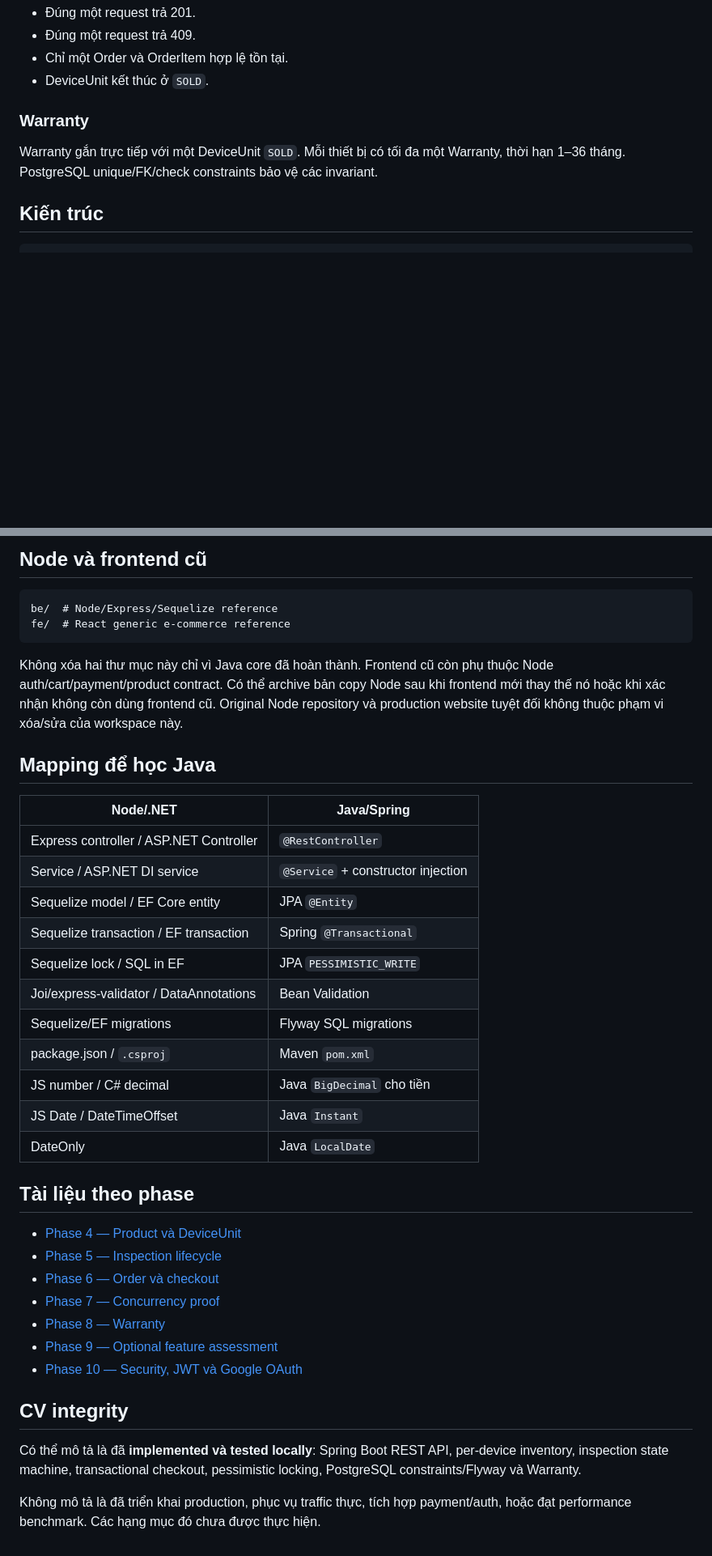
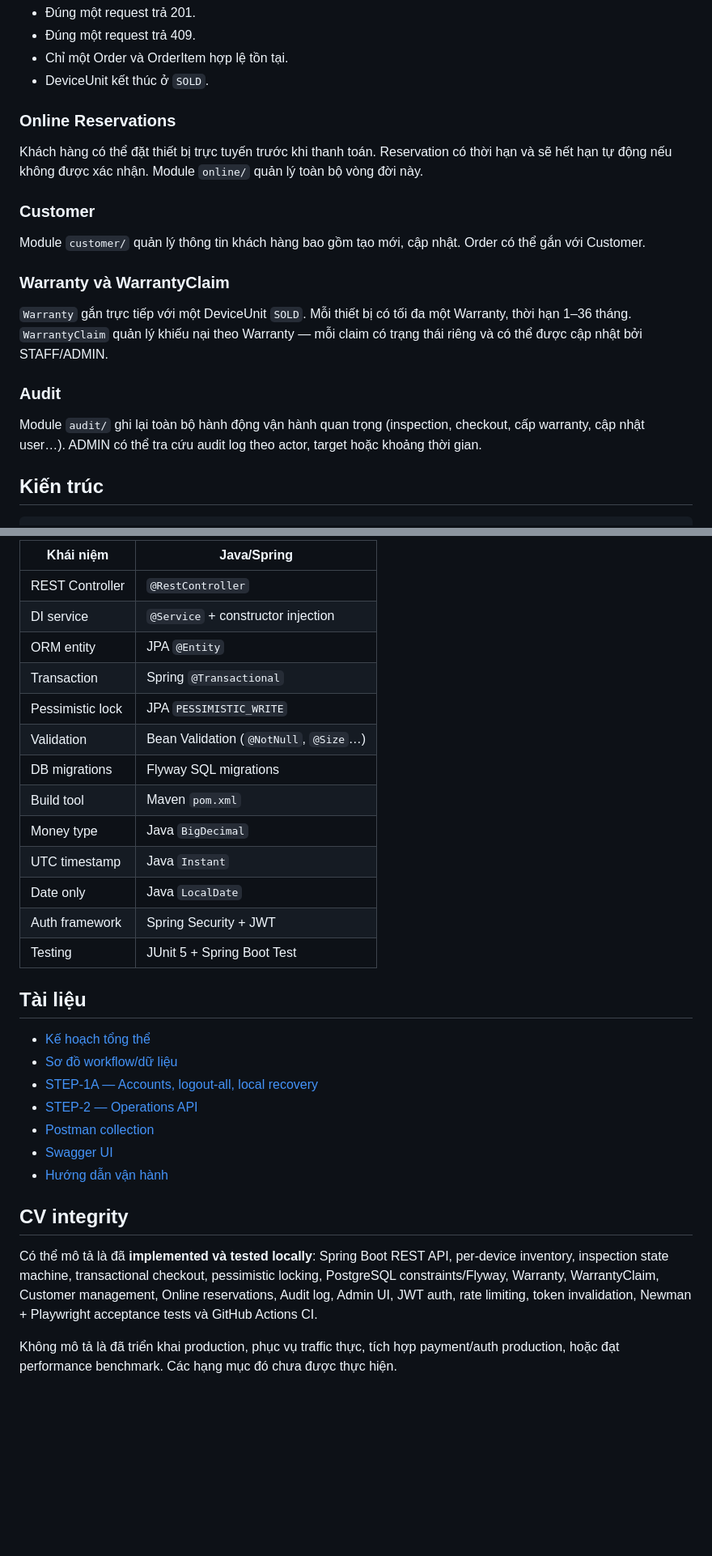
Before and after one commit to hoaiiann0804/refurbished-tech, a Markdown page: README.md, 2 parts joined by grey strips. Shown at 81% size. GitHub-like rendering; blank space fills up the shorter version.

````diff
--- a/README.md
+++ b/README.md
@@ -74,10 +76,28 @@ chờ một PostgreSQL row lock và chứng minh:
 - Chỉ một Order và OrderItem hợp lệ tồn tại.
 - DeviceUnit kết thúc ở `SOLD`.
 
-### Warranty
+### Online Reservations
 
-Warranty gắn trực tiếp với một DeviceUnit `SOLD`. Mỗi thiết bị có tối đa một Warranty,
-thời hạn 1–36 tháng. PostgreSQL unique/FK/check constraints bảo vệ các invariant.
+Khách hàng có thể đặt thiết bị trực tuyến trước khi thanh toán. Reservation có thời
+hạn và sẽ hết hạn tự động nếu không được xác nhận. Module `online/` quản lý toàn bộ
+vòng đời này.
+
+### Customer
+
+Module `customer/` quản lý thông tin khách hàng bao gồm tạo mới, cập nhật. Order có
+thể gắn với Customer.
+
+### Warranty và WarrantyClaim
+
+`Warranty` gắn trực tiếp với một DeviceUnit `SOLD`. Mỗi thiết bị có tối đa một
+Warranty, thời hạn 1–36 tháng. `WarrantyClaim` quản lý khiếu nại theo Warranty —
+mỗi claim có trạng thái riêng và có thể được cập nhật bởi STAFF/ADMIN.
+
+### Audit
+
+Module `audit/` ghi lại toàn bộ hành động vận hành quan trọng (inspection, checkout,
+cấp warranty, cập nhật user…). ADMIN có thể tra cứu audit log theo actor, target hoặc
+khoảng thời gian.
 
 ## Kiến trúc
 
@@ -293,47 +370,37 @@ Chi tiết và bằng chứng source: [Phase 9 decision record](backend-java/doc
 
-## Node và frontend cũ
+| Khái niệm | Java/Spring |
+|---|---|
+| REST Controller | `@RestController` |
+| DI service | `@Service` + constructor injection |
+| ORM entity | JPA `@Entity` |
+| Transaction | Spring `@Transactional` |
+| Pessimistic lock | JPA `PESSIMISTIC_WRITE` |
+| Validation | Bean Validation (`@NotNull`, `@Size`…) |
+| DB migrations | Flyway SQL migrations |
+| Build tool | Maven `pom.xml` |
+| Money type | Java `BigDecimal` |
+| UTC timestamp | Java `Instant` |
+| Date only | Java `LocalDate` |
+| Auth framework | Spring Security + JWT |
+| Testing | JUnit 5 + Spring Boot Test |
 
-```text
-be/  # Node/Express/Sequelize reference
-fe/  # React generic e-commerce reference
-```
+## Tài liệu
 
-Không xóa hai thư mục này chỉ vì Java core đã hoàn thành. Frontend cũ còn phụ thuộc
-Node auth/cart/payment/product contract. Có thể archive bản copy Node sau khi frontend
-mới thay thế nó hoặc khi xác nhận không còn dùng frontend cũ. Original Node repository
-và production website tuyệt đối không thuộc phạm vi xóa/sửa của workspace này.
-
-## Mapping để học Java
-
-| Node/.NET | Java/Spring |
-|---|---|
-| Express controller / ASP.NET Controller | `@RestController` |
-| Service / ASP.NET DI service | `@Service` + constructor injection |
-| Sequelize model / EF Core entity | JPA `@Entity` |
-| Sequelize transaction / EF transaction | Spring `@Transactional` |
-| Sequelize lock / SQL in EF | JPA `PESSIMISTIC_WRITE` |
-| Joi/express-validator / DataAnnotations | Bean Validation |
-| Sequelize/EF migrations | Flyway SQL migrations |
-| package.json / `.csproj` | Maven `pom.xml` |
-| JS number / C# decimal | Java `BigDecimal` cho tiền |
-| JS Date / DateTimeOffset | Java `Instant` |
-| DateOnly | Java `LocalDate` |
-
-## Tài liệu theo phase
-
-- [Phase 4 — Product và DeviceUnit](backend-java/docs/PHASE-4.md)
-- [Phase 5 — Inspection lifecycle](backend-java/docs/PHASE-5.md)
-- [Phase 6 — Order và checkout](backend-java/docs/PHASE-6.md)
-- [Phase 7 — Concurrency proof](backend-java/docs/PHASE-7.md)
-- [Phase 8 — Warranty](backend-java/docs/PHASE-8.md)
-- [Phase 9 — Optional feature assessment](backend-java/docs/PHASE-9.md)
-- [Phase 10 — Security, JWT và Google OAuth](backend-java/docs/PHASE-10.md)
+- [Kế hoạch tổng thể](PLAN.md)
+- [Sơ đồ workflow/dữ liệu](docs/planning/README.md)
+- [STEP-1A — Accounts, logout-all, local recovery](backend-java/docs/STEP-1A-ACCOUNTS.md)
+- [STEP-2 — Operations API](backend-java/docs/STEP-2-OPERATIONS.md)
+- [Postman collection](backend-java/postman/README.md)
+- [Swagger UI](backend-java/docs/SWAGGER.md)
+- [Hướng dẫn vận hành](backend-java/docs/OPERATIONS.md)
 
 ## CV integrity
 
 Có thể mô tả là đã **implemented và tested locally**: Spring Boot REST API,
 per-device inventory, inspection state machine, transactional checkout, pessimistic
-locking, PostgreSQL constraints/Flyway và Warranty.
+locking, PostgreSQL constraints/Flyway, Warranty, WarrantyClaim, Customer management,
+Online reservations, Audit log, Admin UI, JWT auth, rate limiting, token invalidation,
+Newman + Playwright acceptance tests và GitHub Actions CI.
 
-Không mô tả là đã triển khai production, phục vụ traffic thực, tích hợp payment/auth,
-hoặc đạt performance benchmark. Các hạng mục đó chưa được thực hiện.
+Không mô tả là đã triển khai production, phục vụ traffic thực, tích hợp payment/auth
+production, hoặc đạt performance benchmark. Các hạng mục đó chưa được thực hiện.
````
Also changed, not shown: other parts of README.md (+111 -52 lines).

• • • • • • •

### [EXERCISE DESCRIPTION]
Reproduce each line of the data containing the word "payment".

### [TASK RESPONSE]
-Node auth/cart/payment/product contract. Có thể archive bản copy Node sau khi frontend
-Không mô tả là đã triển khai production, phục vụ traffic thực, tích hợp payment/auth,
+Không mô tả là đã triển khai production, phục vụ traffic thực, tích hợp payment/auth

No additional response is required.